- The Essure insert is made of materials that include a nickel-titanium alloy. Once placed inside the body, small amounts of nickel are released from the inserts. Patients who are allergic to nickel may have an allergic reaction to the inserts. Symptoms include rash, itching and hives.
But the side effects presented on Bayer’s website don’t seem to capture the very real side effects being experienced by a large number of women who had the device implanted.
Essure – In Real Life
A quick Google search of “Essure birth control” brings up a number of different results: law firms suing Bayer, FDA warnings, news stories about the many women speaking out against the device.
Why all the negative press?
Take a look again at Bayer’s rundown of the possible long-term side effects.
Now read what real women have to say about the side effects they have experienced.
A uterus ablation, or endometrial ablation, is a surgical procedure that destroys the uterine lining in order to treat abnormal bleeding. Essure is known to cause abnormal bleeding which can manifest as weeks-long periods in some women. For Rhonda, it meant having surgery to correct it.
Rhonda also developed the chronic immune system disorder Graves disease, which affects the thyroid and can lead to symptoms like puffy eyes, anxiety and tremor.
Rina suffered from severe hemorrhaging (a.k.a. abnormal bleeding) which her doctors said can only be corrected by surgically removing her reproductive organs. Is that what Bayer meant by “may require surgery for removal?”
Jiovana suffered side effects that affected her body both inside and out. Her coils not only caused hemorrhaging so severe it necessitated a diaper, they migrated from their intended position in the fallopian tubes into her uterus and put her health at risk.
After reading accounts of the side effects women have experienced in real life with Essure, it seems like Bayer glosses over what can actually happen with this device.
(The preceding were submitted through Hood National Law Group’s Essure Resource and Support Group Facebook page.)
Many women who have been harmed by their Essure devices feel as if they’ve been deceived by Bayer. They feel as if they weren’t given all the information they needed about Essure to make an informed decision.
Even the FDA confirmed this belief when it released its final guidance on Essure, in which it said, “FDA believes that some women are not receiving or understanding information regarding the risks and benefits of permanent, hysteroscopically-placed tubal implants that are intended for sterilization.”
Rina from California (quoted earlier) told Hood National Law Group that a mandatory education session set up by her insurance company did not go over the side effects of Essure because it doesn’t contain hormones.
“During the mandatory ‘education’ class at —–, we were shown an Essure video with testimonials [of] people who had it placed and were living a great life. I think 5 people in total were shown. We were never told of any side effects since we were told this was not a hormonal device,” said Rina.
As stated earlier, Rina suffered very real, very serious side effects, including pelvic pain and severe hemorrhaging, after receiving her Essure device.

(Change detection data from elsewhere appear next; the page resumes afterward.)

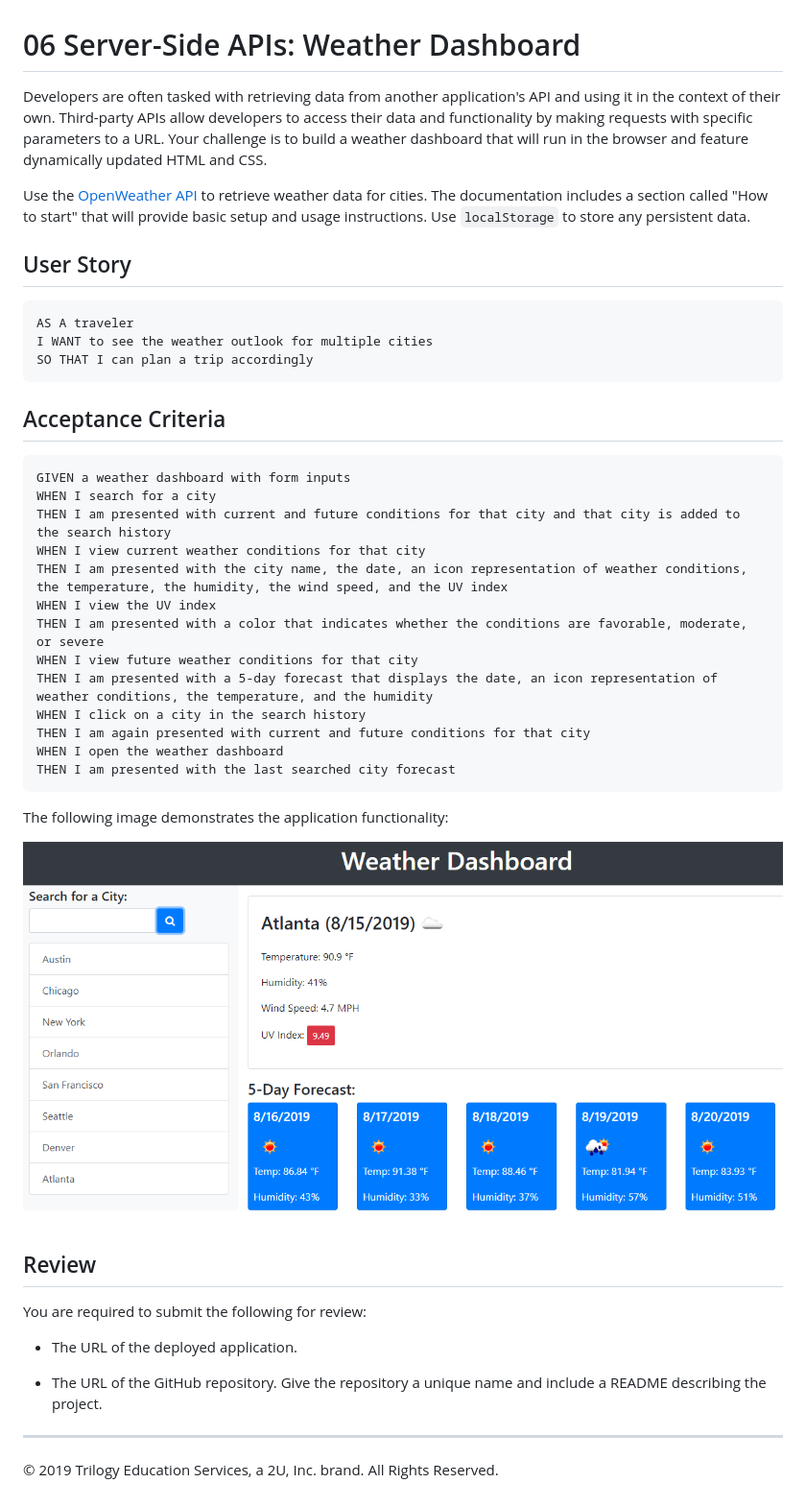
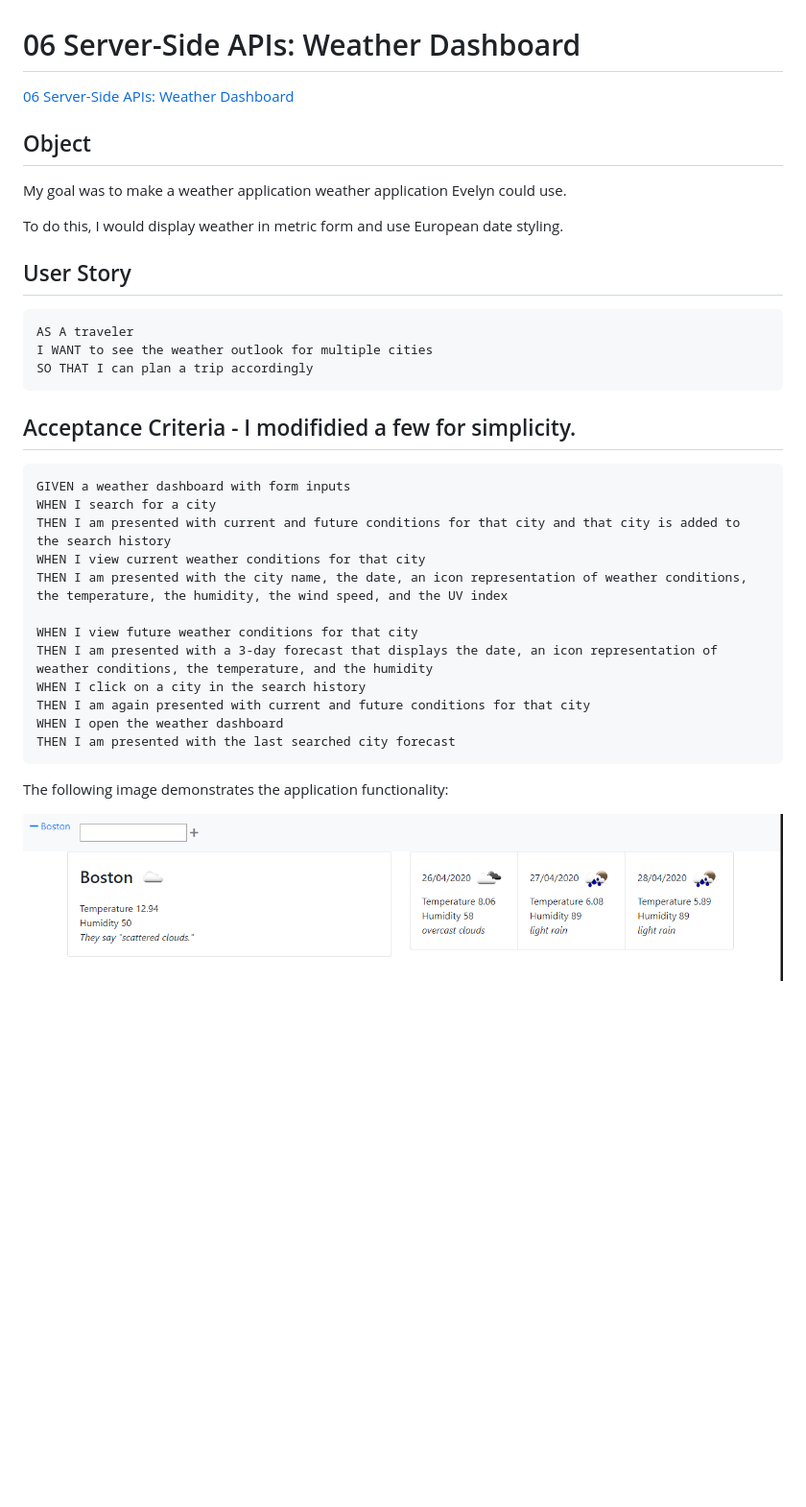
Before and after one commit to Timansy/06_homework, a Markdown page: README.md, the part around the change. Shown: that part at 96% size. Drawn GitHub-style; pictures changed too: Assets/2020-04-25_12_11_02-Zoom.png (added); blank space fills up the shorter version.

````diff
--- a/README.md
+++ b/README.md
@@ -1,8 +1,12 @@
 # 06 Server-Side APIs: Weather Dashboard
 
-Developers are often tasked with retrieving data from another application's API and using it in the context of their own. Third-party APIs allow developers to access their data and functionality by making requests with specific parameters to a URL. Your challenge is to build a weather dashboard that will run in the browser and feature dynamically updated HTML and CSS.
+[06 Server-Side APIs: Weather Dashboard](https://timansy.github.io/06_homework/docs/06/index.html)
 
-Use the [OpenWeather API](https://openweathermap.org/api) to retrieve weather data for cities. The documentation includes a section called "How to start" that will provide basic setup and usage instructions. Use `localStorage` to store any persistent data.
+## Object
+
+My goal was to make a weather application weather application Evelyn could use.
+
+To do this, I would display weather in metric form and use European date styling.
 
 ## User Story
 
@@ -12,7 +16,7 @@ I WANT to see the weather outlook for multiple cities
 SO THAT I can plan a trip accordingly
 ```
 
-## Acceptance Criteria
+## Acceptance Criteria - I modifidied a few for simplicity.
 
 ```
 GIVEN a weather dashboard with form inputs
@@ -20,10 +24,9 @@ WHEN I search for a city
 THEN I am presented with current and future conditions for that city and that city is added to the search history
 WHEN I view current weather conditions for that city
 THEN I am presented with the city name, the date, an icon representation of weather conditions, the temperature, the humidity, the wind speed, and the UV index
-WHEN I view the UV index
-THEN I am presented with a color that indicates whether the conditions are favorable, moderate, or severe
+
 WHEN I view future weather conditions for that city
-THEN I am presented with a 5-day forecast that displays the date, an icon representation of weather conditions, the temperature, and the humidity
+THEN I am presented with a 3-day forecast that displays the date, an icon representation of weather conditions, the temperature, and the humidity
 WHEN I click on a city in the search history
 THEN I am again presented with current and future conditions for that city
 WHEN I open the weather dashboard
@@ -32,15 +35,4 @@ THEN I am presented with the last searched city forecast
 
 The following image demonstrates the application functionality:
 
-![weather dashboard demo](./Assets/06-server-side-apis-homework-demo.png)
-
-## Review
-
-You are required to submit the following for review:
-
-* The URL of the deployed application.
-
-* The URL of the GitHub repository. Give the repository a unique name and include a README describing the project.
-
-- - -
-© 2019 Trilogy Education Services, a 2U, Inc. brand. All Rights Reserved.
+![weather dashboard demo](./Assets/2020-04-25_12_11_02-Zoom.png)
````
Also changed, not shown: 6 other files.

She was implanted with the device in July 2014 – 12 years after it was approved by the FDA. Not only did the Essure label include some risks associated with the device, the FDA was receiving thousands of reports of serious side effects by that time. Why didn’t the education session hosted by her insurance company mention them?
Essure lawsuits against Bayer
Many women who have been harmed by Essure feel as if their voices haven’t being heard – by Bayer or by the FDA.
Hood National Law Group wants to make sure your voice is heard. If you were injured by the Essure permanent birth control system, you may be entitled to financial compensation. Call 1-800-214-1010 today to see if your case qualifies for an Essure Lawsuit, or use the form on the right-hand side of your screen.